For example, I'm puzzled by the fact that an imaginary cohort of children who would be born at -1 SD of the WHO 2006 standards (i.e. 48.0 cm for boys; while the median is 49.9 cm) and who would strictly follow the -1 SD growth trajectory within the WHO standards, would exhibit a HAD of 4.7 cm at the age of 5 years (they would be 105.3 cm tall on average, while the median is 110.0 cm). The HAD would then have increased by 2.8 cm. Does that mean that the growth of those children would have worsen?? I'm not sure.
My understanding is that catch-up growth should be defined by a growth velocity higher than the one which is expected given the growth status at the time the follow-up starts, rather than higher than the median growth velocity of the WHO standards.

Fortunately enough, we all agree on the utmost importance of improving children nutrition status during the first thousand days and, as Lawrence wrote, there are no really different policy implications of the way we measure growth deficit or change in deficit for that period.
Looking at determinants of catch-up growth (using one metric or the other) is good; but further research would be welcome to inform us on how children who have exhibited (or not) some degree of catch-up growth perform during adolescence or even adulthood in terms of physical and intellectual development and economic achievement.

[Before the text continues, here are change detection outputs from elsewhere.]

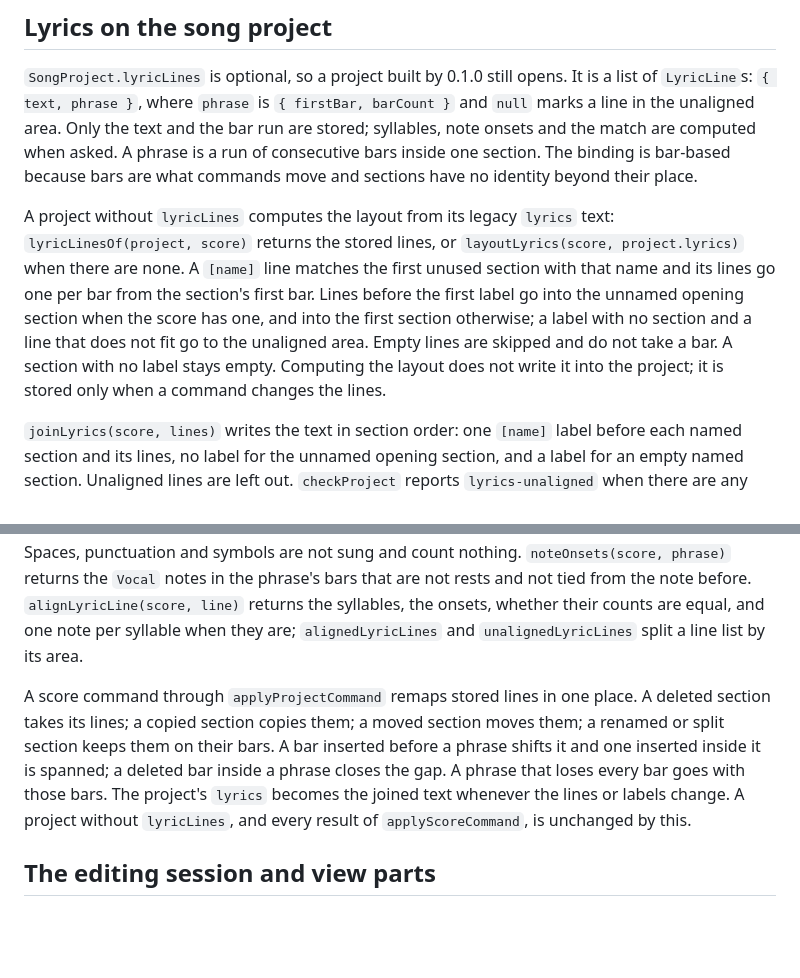
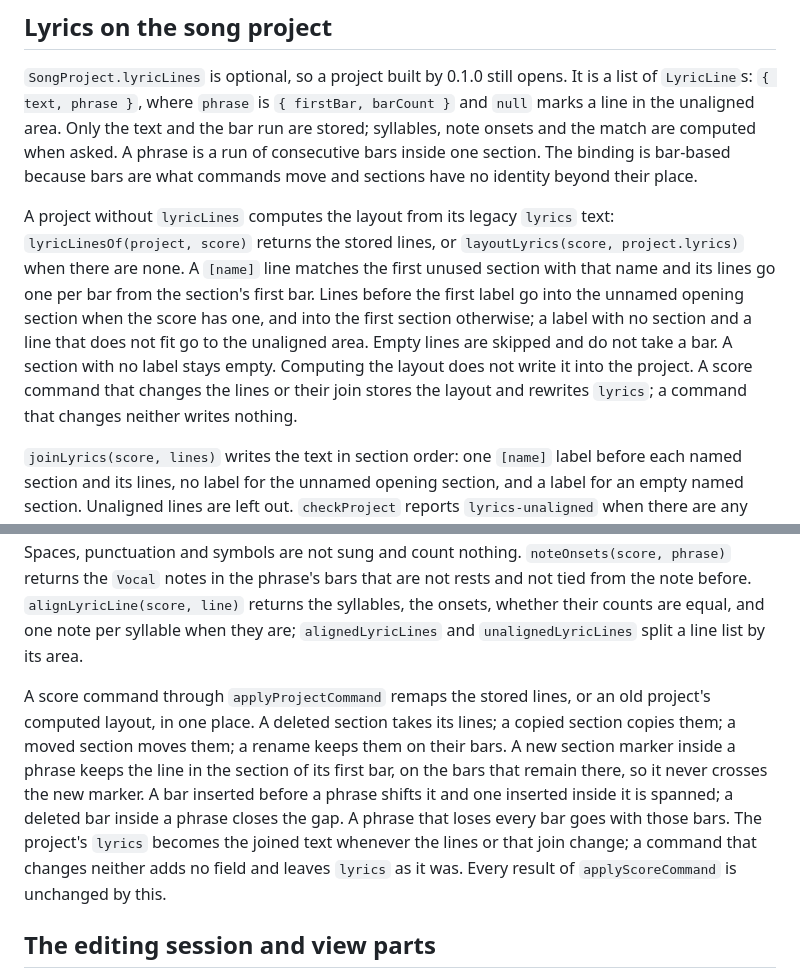
Before and after one commit to netaart/score-editor, a Markdown page: packages/score-editor/README.md, 2 parts joined by grey strips. GitHub-like rendering; blank space fills up the shorter version.

Commit message:
docs: say how old-song lyrics and section splits behave

```diff
--- a/packages/score-editor/README.md
+++ b/packages/score-editor/README.md
@@ -70,13 +70,13 @@ Project commands, the `ProjectCommand` union:
 
 `SongProject.lyricLines` is optional, so a project built by 0.1.0 still opens. It is a list of `LyricLine`s: `{ text, phrase }`, where `phrase` is `{ firstBar, barCount }` and `null` marks a line in the unaligned area. Only the text and the bar run are stored; syllables, note onsets and the match are computed when asked. A phrase is a run of consecutive bars inside one section. The binding is bar-based because bars are what commands move and sections have no identity beyond their place.
 
-A project without `lyricLines` computes the layout from its legacy `lyrics` text: `lyricLinesOf(project, score)` returns the stored lines, or `layoutLyrics(score, project.lyrics)` when there are none. A `[name]` line matches the first unused section with that name and its lines go one per bar from the section's first bar. Lines before the first label go into the unnamed opening section when the score has one, and into the first section otherwise; a label with no section and a line that does not fit go to the unaligned area. Empty lines are skipped and do not take a bar. A section with no label stays empty. Computing the layout does not write it into the project; it is stored only when a command changes the lines.
+A project without `lyricLines` computes the layout from its legacy `lyrics` text: `lyricLinesOf(project, score)` returns the stored lines, or `layoutLyrics(score, project.lyrics)` when there are none. A `[name]` line matches the first unused section with that name and its lines go one per bar from the section's first bar. Lines before the first label go into the unnamed opening section when the score has one, and into the first section otherwise; a label with no section and a line that does not fit go to the unaligned area. Empty lines are skipped and do not take a bar. A section with no label stays empty. Computing the layout does not write it into the project. A score command that changes the lines or their join stores the layout and rewrites `lyrics`; a command that changes neither writes nothing.
 
 `joinLyrics(score, lines)` writes the text in section order: one `[name]` label before each named section and its lines, no label for the unnamed opening section, and a label for an empty named section. Unaligned lines are left out. `checkProject` reports `lyrics-unaligned` when there are any and `lyrics-too-long` when the joined text is over `LYRICS_MAX_CHARACTERS` (2,000). `lyricCharacterCount` counts Unicode code points, line breaks included.
 
 `lyricSyllables` and `syllableCount` count one per Han character, kana, digit and other letter, with combining marks staying on their base. A Latin word is split by vowel groups (`a e i o u`, and `y` when it is not next to one) and by a `-` written inside it; a word with no vowel group counts one. Spaces, punctuation and symbols are not sung and count nothing. `noteOnsets(score, phrase)` returns the `Vocal` notes in the phrase's bars that are not rests and not tied from the note before. `alignLyricLine(score, line)` returns the syllables, the onsets, whether their counts are equal, and one note per syllable when they are; `alignedLyricLines` and `unalignedLyricLines` split a line list by its area.
 
-A score command through `applyProjectCommand` remaps stored lines in one place. A deleted section takes its lines; a copied section copies them; a moved section moves them; a renamed or split section keeps them on their bars. A bar inserted before a phrase shifts it and one inserted inside it is spanned; a deleted bar inside a phrase closes the gap. A phrase that loses every bar goes with those bars. The project's `lyrics` becomes the joined text whenever the lines or labels change. A project without `lyricLines`, and every result of `applyScoreCommand`, is unchanged by this.
+A score command through `applyProjectCommand` remaps the stored lines, or an old project's computed layout, in one place. A deleted section takes its lines; a copied section copies them; a moved section moves them; a rename keeps them on their bars. A new section marker inside a phrase keeps the line in the section of its first bar, on the bars that remain there, so it never crosses the new marker. A bar inserted before a phrase shifts it and one inserted inside it is spanned; a deleted bar inside a phrase closes the gap. A phrase that loses every bar goes with those bars. The project's `lyrics` becomes the joined text whenever the lines or that join change; a command that changes neither adds no field and leaves `lyrics` as it was. Every result of `applyScoreCommand` is unchanged by this.
 
 ## The editing session and view parts
 
```
Also changed, not shown: 1 other file.
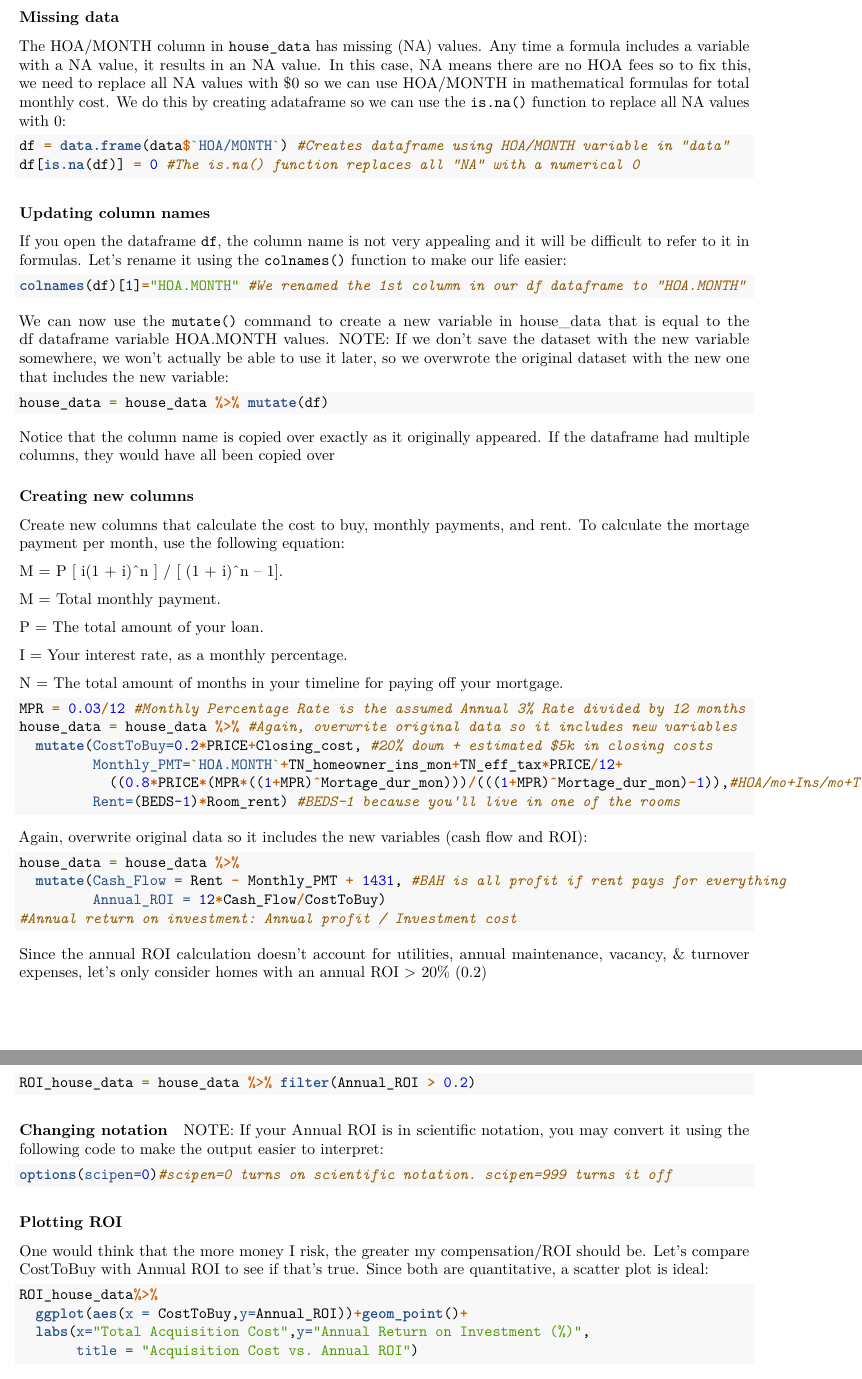
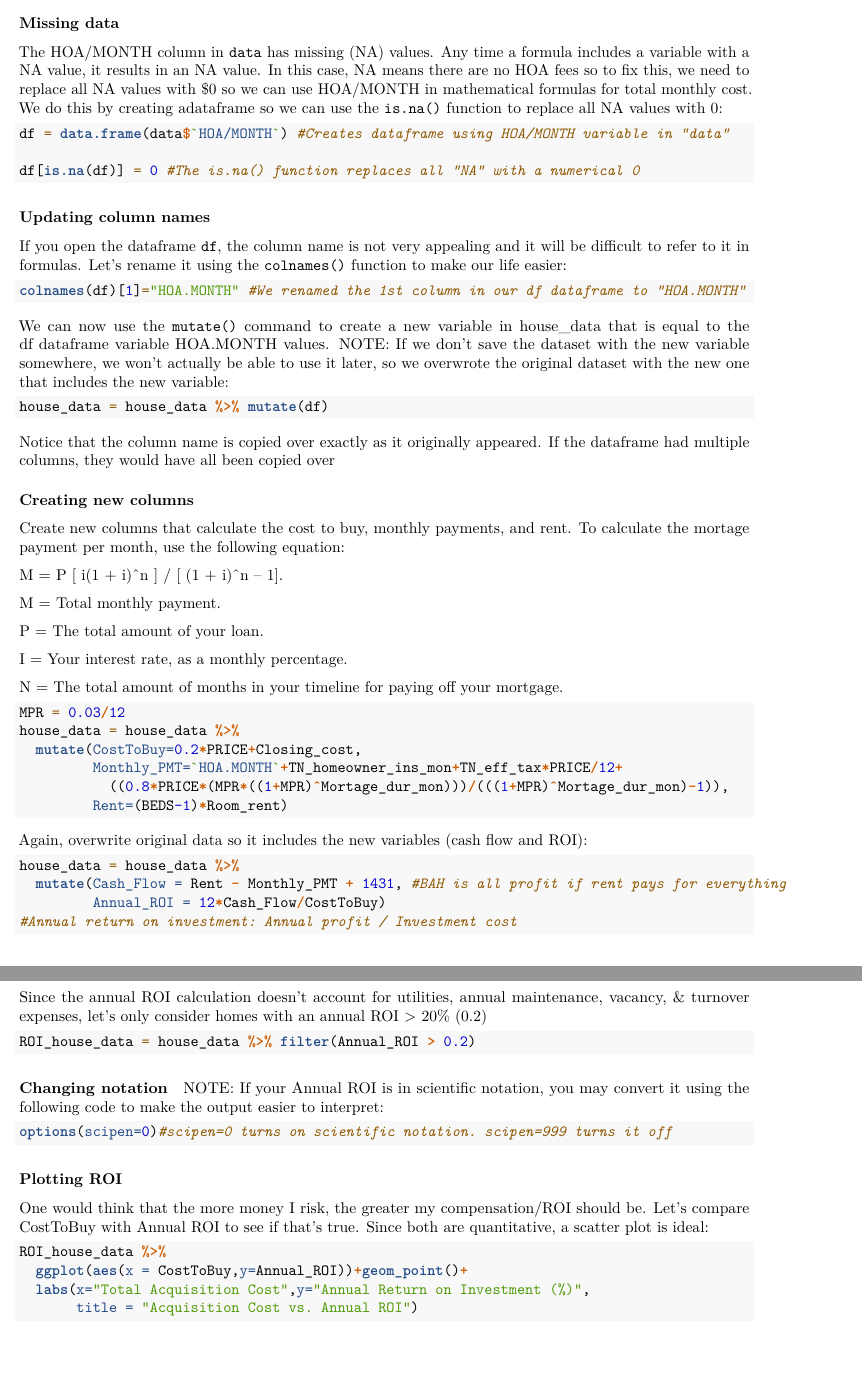
Before and after one commit to jkstarling/MA256, an R Markdown document (Lessons/LSN1_2/L02_GuidedDataExploration_AY23-2.Rmd): two parts of pages 2 and 3 of 8 before the commit and two parts of pages 2 and 3 of 9 after it, joined at a grey line, cut so that both start at the same text, the shorter picture padded with empty space. Rendered offline with R 4.5, knitr and Pandoc, then LaTeX, with nearby package versions; both versions are drawn in the output format of the newer one.

Commit message:
12jan LSN03

````diff
--- a/Lessons/LSN1_2/L02_GuidedDataExploration_AY23-2.Rmd
+++ b/Lessons/LSN1_2/L02_GuidedDataExploration_AY23-2.Rmd
@@ -1,8 +1,8 @@
 ---
 title: ''
 output:
+  pdf_document: default
   html_document: default
-  pdf_document: default
 editor_options:
   markdown:
     wrap: 100
@@ -78,14 +84,16 @@ house_data <- data %>% select(ADDRESS, CITY, PRICE,
 
 ### Missing data
 
-The HOA/MONTH column in `house_data` has missing (NA) values. Any time a formula includes a variable
+The HOA/MONTH column in `data` has missing (NA) values. Any time a formula includes a variable
 with a NA value, it results in an NA value. In this case, NA means there are no HOA fees so to fix
 this, we need to replace all NA values with \$0 so we can use HOA/MONTH in mathematical formulas for
 total monthly cost. We do this by creating adataframe so we can use the `is.na()` function to
 replace all NA values with 0:
 
 ```{r}
+
 df = data.frame(data$`HOA/MONTH`) #Creates dataframe using HOA/MONTH variable in "data"
+
 df[is.na(df)] = 0 #The is.na() function replaces all "NA" with a numerical 0
 ```
 
@@ -126,12 +134,12 @@ I = Your interest rate, as a monthly percentage.
 N = The total amount of months in your timeline for paying off your mortgage.
 
 ```{r}
-MPR = 0.03/12 #Monthly Percentage Rate is the assumed Annual 3% Rate divided by 12 months
-house_data = house_data %>% #Again, overwrite original data so it includes new variables
-  mutate(CostToBuy=0.2*PRICE+Closing_cost, #20% down + estimated $5k in closing costs
+MPR = 0.03/12
+house_data = house_data %>%
+  mutate(CostToBuy=0.2*PRICE+Closing_cost,
          Monthly_PMT=`HOA.MONTH`+TN_homeowner_ins_mon+TN_eff_tax*PRICE/12+
-           ((0.8*PRICE*(MPR*((1+MPR)^Mortage_dur_mon)))/(((1+MPR)^Mortage_dur_mon)-1)),#HOA/mo+Ins/mo+Taxes/mo+Mortgage PMT/mo
-         Rent=(BEDS-1)*Room_rent) #BEDS-1 because you'll live in one of the rooms
+           ((0.8*PRICE*(MPR*((1+MPR)^Mortage_dur_mon)))/(((1+MPR)^Mortage_dur_mon)-1)),
+         Rent=(BEDS-1)*Room_rent)
 ```
 
 Again, overwrite original data so it includes the new variables (cash flow and ROI):
````
Also changed, not shown: Lessons/LSN1_2/L02_GuidedDataExploration_AY23-2_STUDENT.Rmd (+1 -1 lines), Lessons/LSN1_2/L02_GuidedDataExploration_AY23-2.pdf, Lessons/LSN1_2/L02_GuidedDataExploration_AY23-2_STUDENT.html (added), Lessons/LSN1_2/L02_GuidedDataExploration_AY23-2_STUDENT.pdf (added), Lessons/LSN1_2/L02_GuidedDataExploration_AY23-2.Rmd (11 more changed lines).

Best regards

Yves Martin-Prével
IRD (Institute of Research for Development) - Montpellier, France
Nutripass Research Unit (Food and Nutrition Research in the Global South)